A unique archaeological find has been discovered on Astypalaia, a Greek island in the Aegean Sea and part of the Dodecanese island group. The excavation of the Kylindra site has brought to light the largest ancient children’s cemetery in the world, with at least 2.700 children’s burials, mostly of newborn babies, that were put in clay pots (amphorae), a burial practice known as enchytrismos, which means pot burial or jar burial. The burial in clay pots, such as chytres, hydriae, pithoi, amphorae and other vessel forms, was the most common burial practice for infants in antiquity, probably because the pots were regarded as a symbol of the womb.
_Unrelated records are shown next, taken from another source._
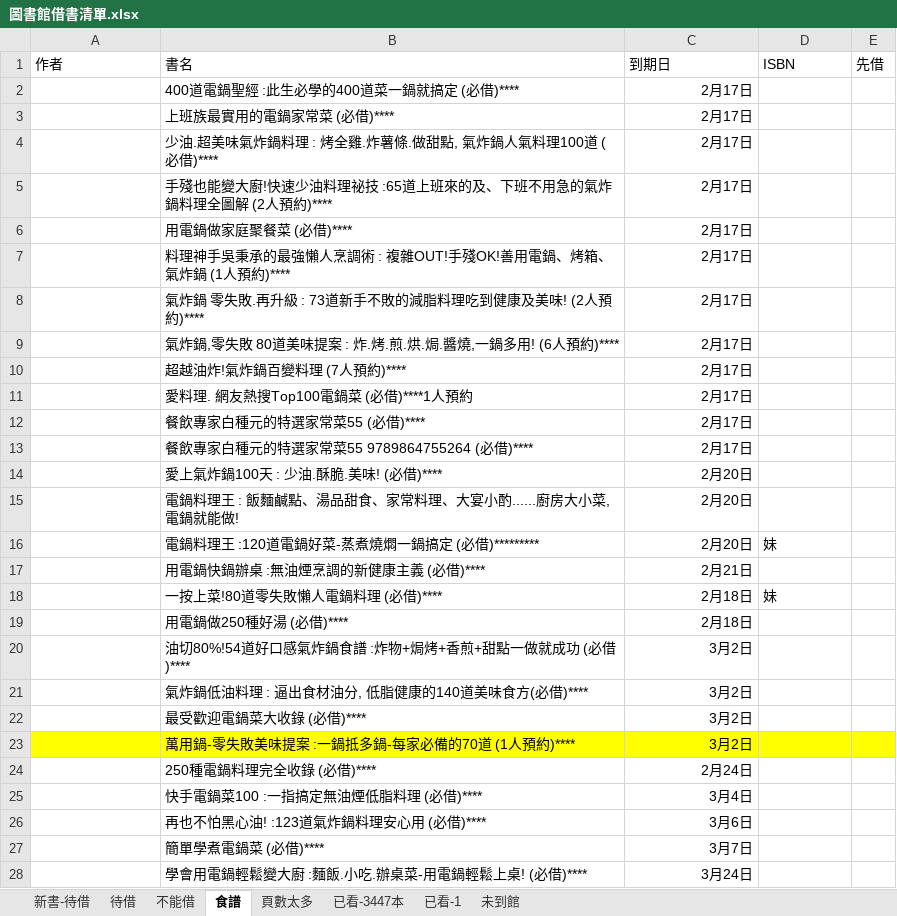
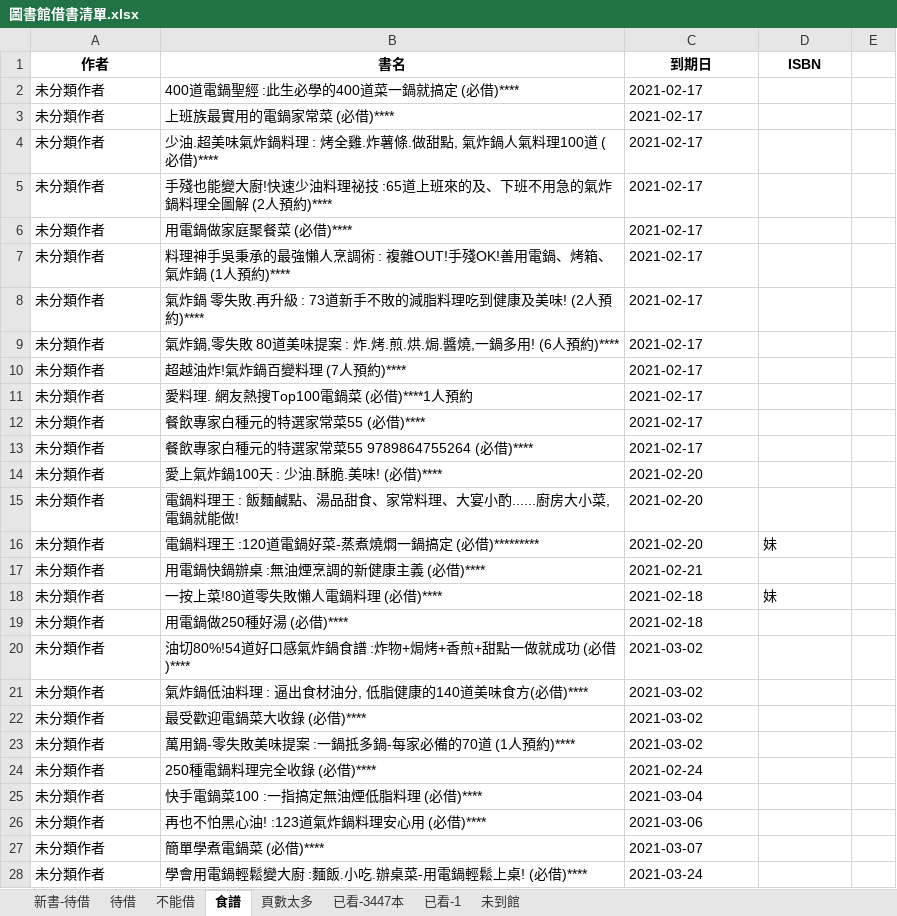
Before and after one commit to r381893/library-borrowing-manager, an Excel workbook: 圖書館借書清單.xlsx, sheet 食譜, drawn as a sheet; values as stored, in another font and other column widths than the file's, no borders; the diff names each change by its address in the sheet, - before the commit and + after, or states it on an @@ line.

```diff
--- a/圖書館借書清單.xlsx (sheet 食譜)
+++ b/圖書館借書清單.xlsx (sheet 食譜)
@@ A1:D1 bold: off → on, alignment: left → center @@
-E1: 先借
+E1: (empty)
-A2:A28 (作者): (empty)
+A2:A28 (作者): 未分類作者
-C2:C13 (到期日): 2月17日
+C2:C13 (到期日): 2021-02-17
-C14:C16 (到期日): 2月20日
+C14:C16 (到期日): 2021-02-20
-C17 (到期日): 2月21日
+C17 (到期日): 2021-02-21
-C18:C19 (到期日): 2月18日
+C18:C19 (到期日): 2021-02-18
-C20:C23 (到期日): 3月2日
+C20:C23 (到期日): 2021-03-02
-A23:E23 fill: #FFFF00
+A23:E23 fill: none
-C24 (到期日): 2月24日
+C24 (到期日): 2021-02-24
-C25 (到期日): 3月4日
+C25 (到期日): 2021-03-04
-C26 (到期日): 3月6日
+C26 (到期日): 2021-03-06
-C27 (到期日): 3月7日
+C27 (到期日): 2021-03-07
-C28 (到期日): 3月24日
+C28 (到期日): 2021-03-24
```
Also changed, not shown: sheet 已看-1, sheet 待借, sheet 未到館, sheet 新書-待借, sheet 已看-3447本, sheet 不能借, 1 more sheet, formulas that keep their value, 12 other files.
In most cases, the pots had an oval or square break in the belly, which was then covered either by the pot fragment or by a stone. Scientists believe there was a sanctuary of Geometric period in this area , where the pilgrims came to bury their diceased baby or even the embryos from abortions. Later on, however, the sanctuary developed into a panhellenic sanctuary, where the pilgrims came to offer their diceased child, without grave goods, as an offering itself.